The penalties were laid out in a consent decree issued today.

“We will aggressively enforce the FCC’s requirements that companies seek FCC authorization prior to deploying and operating communications satellites and earth stations,” Rosemary Harold, chief of the FCC’s Enforcement Bureau, said in a news release.  “These important obligations protect other operators against radio interference and collisions, making space a safer place to operate.”

California-based Swarm is aiming to develop a constellation of miniaturized telecommunications satellites that would enable “low-cost, space-based connectivity anywhere in the world.”

The company drew the FCC’s ire after a four-pack of its sandwich-sized satellites, known as SpaceBEEs, was launched aboard an Indian PSLV rocket in January — even though the agency had turned down its application for authorization. FCC officials were concerned that the 4-inch-wide, 1-inch-thick satellites would be too small to be tracked in orbit.

The launch was facilitated by Seattle-based Spaceflight, which said it was not aware at the time that Swarm’s application had been rejected.

Get the full story on GeekWire.


How a satellite snafu led to a new launch policy

PSLV rocket
India’s PSLV-C40 rocket stands on its launch pad in advance of January’s liftoff. (ISRO Photo)

When India’s PSLV rocket launched a host of satellites into orbit in January, one big piece was missing: the Federal Communications Commission’s authorization for Swarm Technologies’ super-miniaturized satellites.

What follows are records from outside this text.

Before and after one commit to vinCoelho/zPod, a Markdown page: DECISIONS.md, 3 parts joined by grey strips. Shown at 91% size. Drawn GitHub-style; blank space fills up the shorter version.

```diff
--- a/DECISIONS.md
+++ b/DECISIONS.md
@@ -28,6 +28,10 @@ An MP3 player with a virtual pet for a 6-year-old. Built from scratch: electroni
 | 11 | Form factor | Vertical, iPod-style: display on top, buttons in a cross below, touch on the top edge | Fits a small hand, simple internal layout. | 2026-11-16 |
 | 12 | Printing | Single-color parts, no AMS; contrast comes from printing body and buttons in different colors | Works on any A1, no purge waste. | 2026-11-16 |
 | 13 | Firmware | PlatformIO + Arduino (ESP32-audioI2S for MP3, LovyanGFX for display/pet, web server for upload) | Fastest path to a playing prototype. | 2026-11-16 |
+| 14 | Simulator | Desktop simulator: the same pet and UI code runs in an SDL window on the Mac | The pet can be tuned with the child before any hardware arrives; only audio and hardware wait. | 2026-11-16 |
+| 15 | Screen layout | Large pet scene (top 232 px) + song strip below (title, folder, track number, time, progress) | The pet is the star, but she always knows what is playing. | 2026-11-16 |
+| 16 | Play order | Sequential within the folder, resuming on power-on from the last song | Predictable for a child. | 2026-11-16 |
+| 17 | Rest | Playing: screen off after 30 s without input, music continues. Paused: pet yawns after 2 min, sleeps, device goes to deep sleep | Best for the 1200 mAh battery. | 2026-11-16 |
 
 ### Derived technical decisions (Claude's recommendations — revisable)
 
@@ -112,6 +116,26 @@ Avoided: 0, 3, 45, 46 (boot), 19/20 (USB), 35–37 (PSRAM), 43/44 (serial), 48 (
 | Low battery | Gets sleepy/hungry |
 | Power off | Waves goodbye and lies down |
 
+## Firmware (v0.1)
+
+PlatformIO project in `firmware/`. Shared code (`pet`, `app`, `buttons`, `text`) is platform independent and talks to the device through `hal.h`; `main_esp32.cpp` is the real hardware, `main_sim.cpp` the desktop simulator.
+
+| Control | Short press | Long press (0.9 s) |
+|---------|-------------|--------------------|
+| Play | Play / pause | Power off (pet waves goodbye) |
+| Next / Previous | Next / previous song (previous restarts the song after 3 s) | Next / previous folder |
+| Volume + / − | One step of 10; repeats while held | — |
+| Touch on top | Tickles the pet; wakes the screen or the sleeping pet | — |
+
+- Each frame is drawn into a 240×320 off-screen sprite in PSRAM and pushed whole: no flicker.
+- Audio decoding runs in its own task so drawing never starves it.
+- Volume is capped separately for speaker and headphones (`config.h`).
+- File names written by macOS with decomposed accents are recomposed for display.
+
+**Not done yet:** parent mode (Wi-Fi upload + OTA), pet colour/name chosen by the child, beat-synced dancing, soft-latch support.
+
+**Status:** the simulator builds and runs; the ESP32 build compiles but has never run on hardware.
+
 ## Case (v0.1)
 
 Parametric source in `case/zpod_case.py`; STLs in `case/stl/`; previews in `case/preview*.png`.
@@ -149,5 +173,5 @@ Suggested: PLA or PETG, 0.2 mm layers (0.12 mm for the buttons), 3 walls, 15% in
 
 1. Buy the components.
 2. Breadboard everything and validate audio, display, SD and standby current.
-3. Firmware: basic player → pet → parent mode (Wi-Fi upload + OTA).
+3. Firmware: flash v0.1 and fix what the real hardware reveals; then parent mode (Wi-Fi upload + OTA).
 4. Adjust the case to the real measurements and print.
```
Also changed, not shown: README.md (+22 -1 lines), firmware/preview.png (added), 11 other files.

The FCC had nixed Swarm’s application on the grounds that the wallet-sized communications satellites, known as SpaceBEEs, were too small to be tracked properly. But Seattle-based Spaceflight, which had arranged for the launch, didn’t know that.

January’s unauthorized launch of the SpaceBEEs resulted in a regulatory slap for Swarm, and no small embarrassment for Spaceflight.

Curt Blake, the launch logistics company’s president, vows it won’t happen again.

Get the full story on GeekWire.


FCC stings Swarm for unauthorized satellite launch

PSLV launch
India’s PSLV rocket lifts off in January, carrying controversial satellites into orbit. (ISRO Photo)

A stealthy California startup called Swarm Technologies is facing the wrath of the Federal Communications Commission after its super-miniaturized satellites were launched without proper authorization.

The flap was first reported March 9 by IEEE Spectrum.

It all started when Swarm Technologies developed a breed of networked communications satellites known as SpaceBEEs (Basic Electronic Elements). The satellites were unusually small: about 4 inches square and 1 inch thick, or roughly the size of a sandwich.

Get the full story on GeekWire.